Question: Will I lose my social security benefits in my Chapter 7 bankruptcy proceeding? Answer: No; except, of course, when the answer is yes.
The Social Security Act provides that no monies paid or payable under the act shall be subject to any bankruptcy law. 42 U.S.C. § 407(a). Therefore, your social security payments should be free from your bankruptcy estate under Chapter 7. But wait!
Problems can arise when you commingle your social security payments with unprotected funds. For example, lots of people deposit all of their funds initially into one account, whether it be a paycheck (which would be a part of the bankruptcy estate) or a social security payment (which would not). Under this typical scenario, which dollars on deposit in this account will the bankruptcy trustee treat as protected social security payments?
Virginia courts have adopted the very popular approach of a first-in/first-out accounting method. See, e.g., NCNB Fin. Services v. Shumate, 829 F.Supp. 178 (W.D. Virginia 1993). This is how it works . . .
Consider a scenario in which you first deposit a $1,000.00 social security check into your lone checking account and then later deposit a $1,000.00 paycheck into that same checking account.

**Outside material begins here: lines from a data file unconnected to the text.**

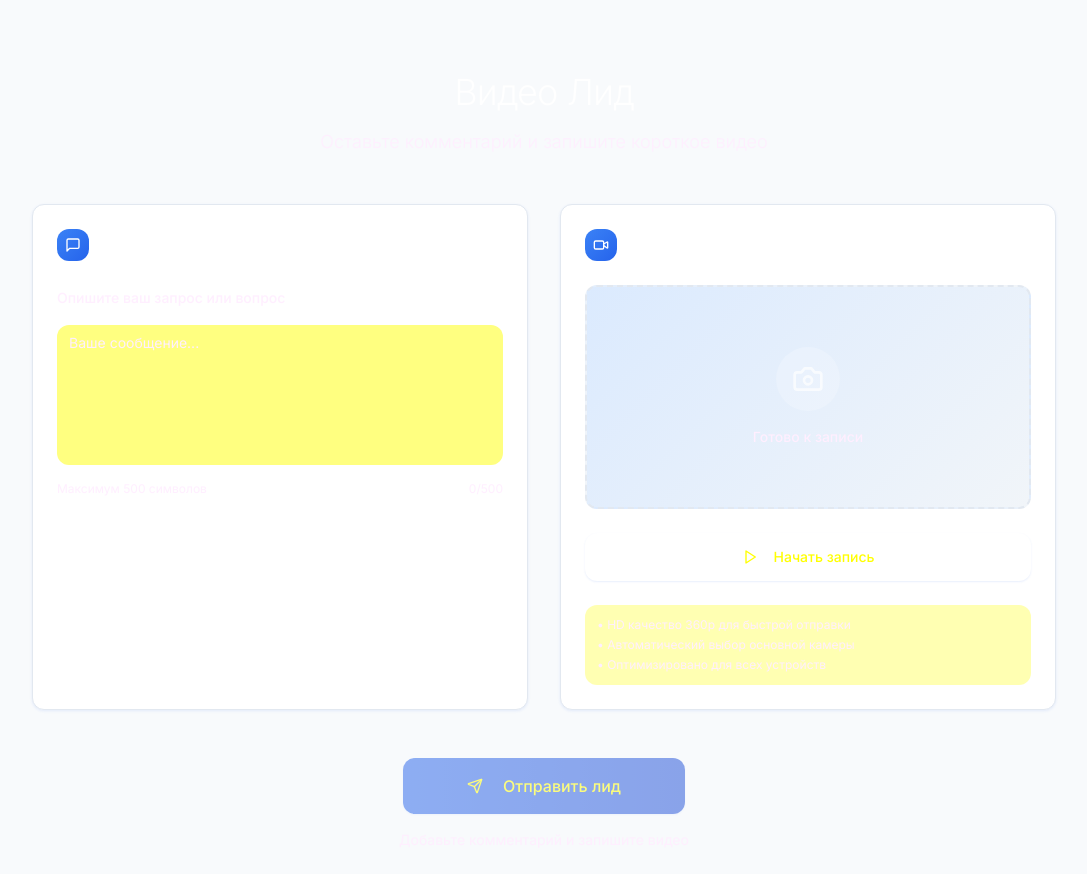
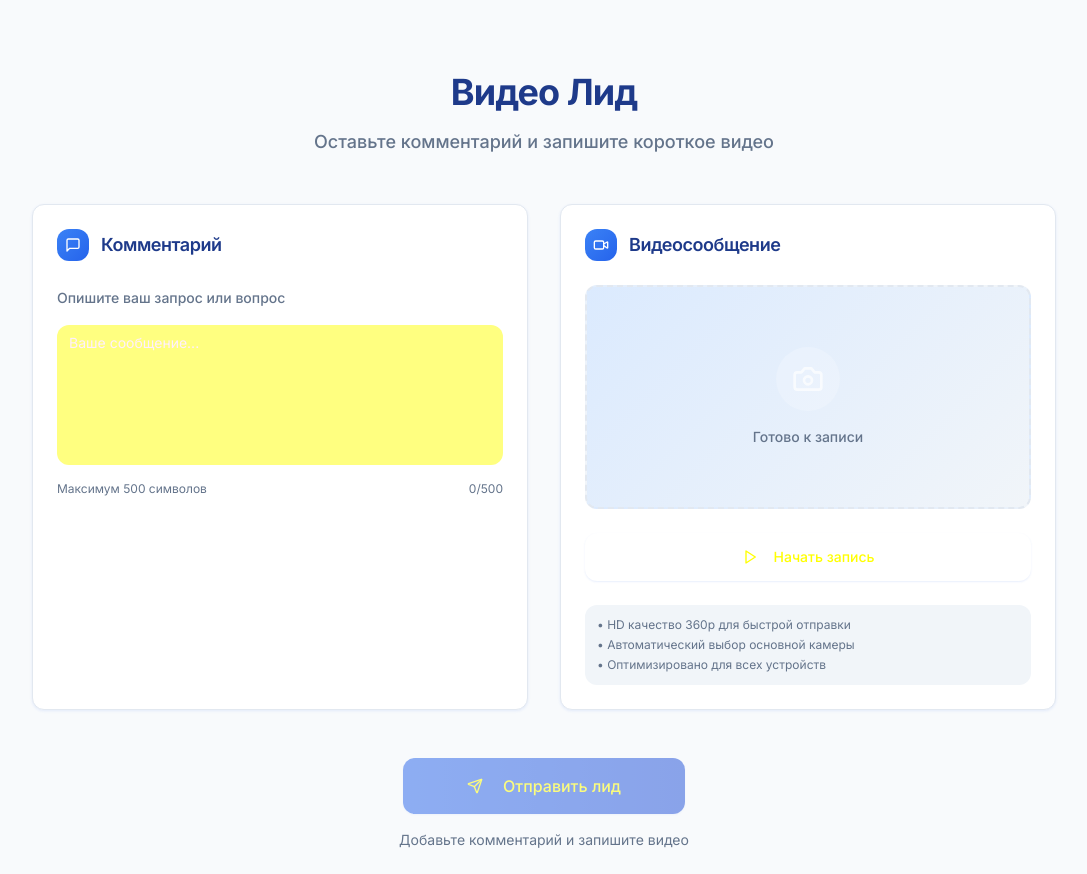
Before and after one commit to pr-poehali-dev/video-feedback-app, a React (Vite) app: page / in a window 1280 px wide. Shown: the whole page, without its empty margins (96-1183 px from the left). Built offline with nearby package versions, Linux system fonts and the light colour scheme.

Commit message:
Исправить читаемость элементов сайта

```diff
--- a/src/pages/Index.tsx
+++ b/src/pages/Index.tsx
@@ -173,10 +173,10 @@ const Index = () => {
               <div className="w-20 h-20 mx-auto mb-6 bg-gradient-to-br from-blue-500 to-blue-600 rounded-full flex items-center justify-center">
                 <Icon name="CheckCircle" size={40} className="text-white" />
               </div>
-              <h2 className="text-2xl font-light text-foreground mb-3">
+              <h2 className="text-2xl font-semibold mb-3" style={{color: '#1E3A8A'}}>
                 Отправлено успешно
               </h2>
-              <p className="text-muted-foreground text-sm leading-relaxed">
+              <p className="text-sm leading-relaxed" style={{color: '#64748B'}}>
                 Ваш лид получен и обрабатывается
               </p>
             </div>
@@ -198,10 +198,10 @@ const Index = () => {
     <div className="min-h-screen bg-background p-6">
       <div className="max-w-5xl mx-auto">
         <header className="text-center mb-12 pt-12">
-          <h1 className="text-4xl font-light text-foreground mb-4 tracking-tight">
+          <h1 className="text-4xl font-bold mb-4 tracking-tight" style={{color: '#1E3A8A'}}>
             Видео Лид
           </h1>
-          <p className="text-muted-foreground text-lg font-light max-w-xl mx-auto">
+          <p className="text-lg font-medium max-w-xl mx-auto" style={{color: '#64748B'}}>
             Оставьте комментарий и запишите короткое видео
           </p>
         </header>
@@ -210,7 +210,7 @@ const Index = () => {
           {/* Блок анкеты */}
           <Card className="minimal-card border-0 shadow-md">
             <CardHeader className="pb-6">
-              <CardTitle className="flex items-center text-lg font-medium text-foreground">
+              <CardTitle className="flex items-center text-lg font-semibold" style={{color: '#1E3A8A'}}>
                 <div className="w-8 h-8 bg-gradient-to-br from-blue-500 to-blue-600 rounded-lg flex items-center justify-center mr-3">
                   <Icon name="MessageSquare" className="w-4 h-4 text-white" />
                 </div>
@@ -219,7 +219,7 @@ const Index = () => {
             </CardHeader>
             <CardContent className="pt-0">
               <div className="space-y-4">
-                <Label htmlFor="comments" className="text-sm font-medium text-muted-foreground">
+                <Label htmlFor="comments" className="text-sm font-medium" style={{color: '#64748B'}}>
                   Опишите ваш запрос или вопрос
                 </Label>
                 <Textarea
@@ -230,7 +230,7 @@ const Index = () => {
                   className="min-h-[140px] resize-none border-0 bg-muted/50 rounded-lg focus:bg-white focus:ring-2 focus:ring-primary/20 transition-all"
                   maxLength={500}
                 />
-                <div className="text-xs text-muted-foreground flex justify-between">
+                <div className="text-xs flex justify-between" style={{color: '#64748B'}}>
                   <span>Максимум 500 символов</span>
                   <span className={comments.length > 450 ? 'text-orange-500' : ''}>{comments.length}/500</span>
                 </div>
@@ -241,7 +241,7 @@ const Index = () => {
           {/* Блок видеозаписи */}
           <Card className="minimal-card border-0 shadow-md">
             <CardHeader className="pb-6">
-              <CardTitle className="flex items-center text-lg font-medium text-foreground">
+              <CardTitle className="flex items-center text-lg font-semibold" style={{color: '#1E3A8A'}}>
                 <div className="w-8 h-8 bg-gradient-to-br from-blue-500 to-blue-600 rounded-lg flex items-center justify-center mr-3">
                   <Icon name="Video" className="w-4 h-4 text-white" />
                 </div>
@@ -271,7 +271,7 @@ const Index = () => {
                         <div className="w-16 h-16 bg-white/20 rounded-full flex items-center justify-center mx-auto mb-4">
                           <Icon name="Camera" size={32} className="text-primary opacity-70" />
                         </div>
-                        <p className="text-sm text-muted-foreground font-medium">Готово к записи</p>
+                        <p className="text-sm font-medium" style={{color: '#64748B'}}>Готово к записи</p>
                       </div>
                     </div>
                   )}
@@ -325,7 +325,7 @@ const Index = () => {
                   )}
                 </div>
 
-                <div className="text-xs text-muted-foreground bg-muted/30 rounded-lg p-3 space-y-1">
+                <div className="text-xs rounded-lg p-3 space-y-1" style={{color: '#64748B', backgroundColor: '#F1F5F9'}}>
                   <p>• HD качество 360p для быстрой отправки</p>
                   <p>• Автоматический выбор основной камеры</p>
                   <p>• Оптимизировано для всех устройств</p>
@@ -357,7 +357,7 @@ const Index = () => {
           </Button>
 
           {(!comments.trim() || !videoState.recordedBlob) && (
-            <p className="text-sm text-muted-foreground mt-4">
+            <p className="text-sm mt-4" style={{color: '#64748B'}}>
               {!comments.trim() && !videoState.recordedBlob
                 ? 'Добавьте комментарий и запишите видео'
                 : !comments.trim()
```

If you thereafter spend $1,200.00, how much of your social security payments remain in the checking account for bankruptcy purposes? The bankruptcy trustee will say that you have no social security funds on deposit because the first $1,000’s worth of purchases (i.e., the “first-out”) came from your earlier deposited social security check (i.e., the “first-in”). You would have only spent $200.00 out of your paycheck funds under this scenario. So what happens if you switch this scenario so that you deposit your paycheck first and your social security check afterward? How much of your social security payments remain in the checking account for bankruptcy purposes? Well, the bankruptcy trustee will say that you have $800.00 remaining in bankruptcy exempt social security funds (i.e., the entirety of funds remaining on deposit in your lone checking account) because, again, the first $1,000’s worth of purchases (i.e., the “first-out”) came from the earlier deposited paycheck (i.e., the “first-in”). You would have only spent $200.00 out of your social security funds under this scenario and you would have $800.00 left on deposit free from the bankruptcy estate.
This all serves to illustrate the obvious: the bankruptcy process demands professional planning. We here at Solan | Alzamora suggest that you open a separate bank account for the deposit of your social security payments, and that you draw from that account only after you have exhausted your regular funds on deposit elsewhere. Otherwise, you run the risk of losing your social security benefits to the bankruptcy estate through the otherwise avoidable commingling of funds.